Academics at universities have studied these small everyday moments where vegans feel hurt and left out, and have come up with some names for them: microaggressions and microinequalities. A microaggression might be someone cracking a joke about male vegans losing their masculinity. A microinequality might be turning up to a conference where breakfast is offered, but there are no vegan options and no plant milks for the tea.
These are small enough things, right?
But imagine if every day of your life you get this. Every day at work. Every evening out with friends. Every time you visit your family. Every time you go to your running club. Every time you watch the television or read the paper.
However small, a microaggression is still an aggression. The person making the joke might not think of it as such—but would that excuse hold up if the joke was a sexist or racist one?
In the end, the world is changing. What makes me most hopeful is that the younger generation do not see themselves, or their identities, as so fixed and unchangeable as older generations.

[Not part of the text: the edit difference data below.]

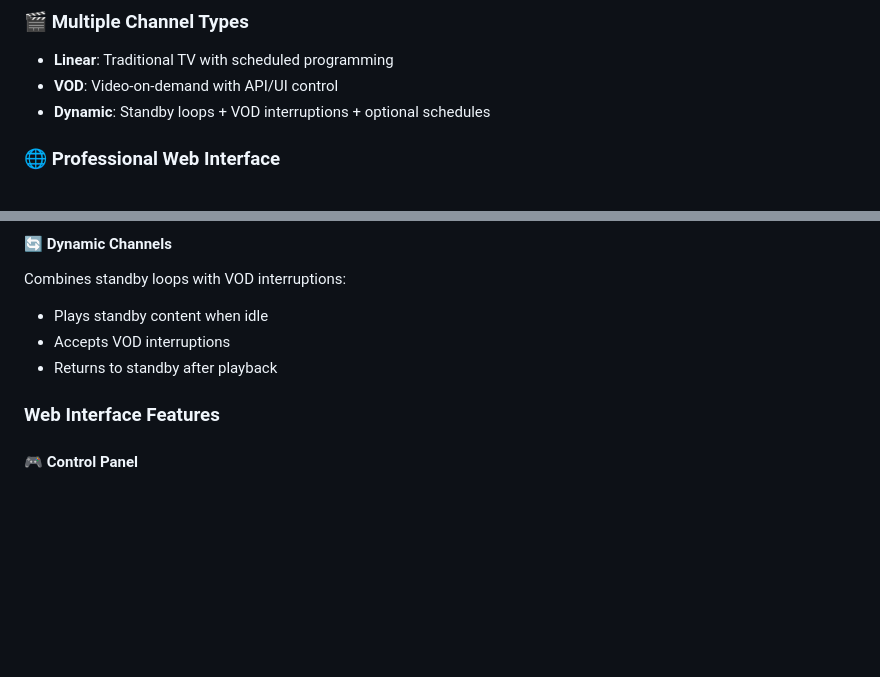
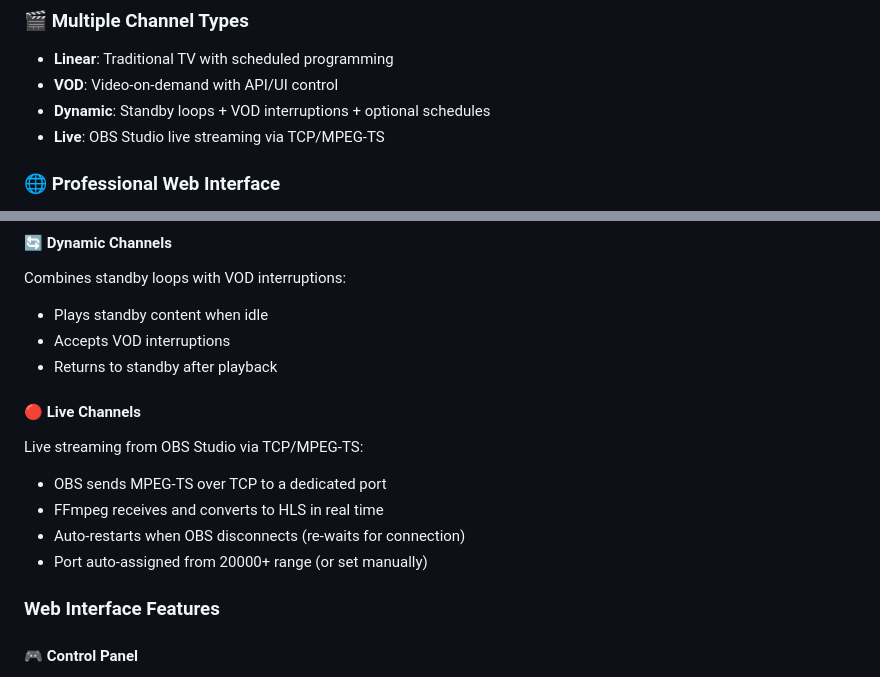
Before and after one commit to Akira1San/AkiraTV-IPTV-Streaming-Server, a Markdown page: README.md, 2 parts joined by grey strips. Rendered like a GitHub page; blank space fills up the shorter version.

Commit message:
docs: add Live channel type description to README

```diff
--- a/README.md
+++ b/README.md
@@ -21,6 +21,7 @@
 - **Linear**: Traditional TV with scheduled programming
 - **VOD**: Video-on-demand with API/UI control
 - **Dynamic**: Standby loops + VOD interruptions + optional schedules
+- **Live**: OBS Studio live streaming via TCP/MPEG-TS
 
 ### 🌐 **Professional Web Interface**
 - Modern, responsive dark theme UI
@@ -139,6 +140,13 @@ Combines standby loops with VOD interruptions:
 - Plays standby content when idle
 - Accepts VOD interruptions
 - Returns to standby after playback
+
+#### 🔴 Live Channels
+Live streaming from OBS Studio via TCP/MPEG-TS:
+- OBS sends MPEG-TS over TCP to a dedicated port
+- FFmpeg receives and converts to HLS in real time
+- Auto-restarts when OBS disconnects (re-waits for connection)
+- Port auto-assigned from 20000+ range (or set manually)
 
 ### Web Interface Features
 
```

So veganism is coming in from the fringes. Perhaps slowly. Perhaps not quickly enough. Sadly, those who have been vegan for decades have taken then brunt of the discrimination, of the aggression and the inequality.
I certainly feel I have shouldered my fair share. But in the end, what have I suffered in relation to the 80 billion land animals who are killed every year—millions every hour—so we can eat pigs in blankets? In the end, even meat-eaters know that vegans are living healthy, ethical lives.
Now what is stopping you from doing the same?”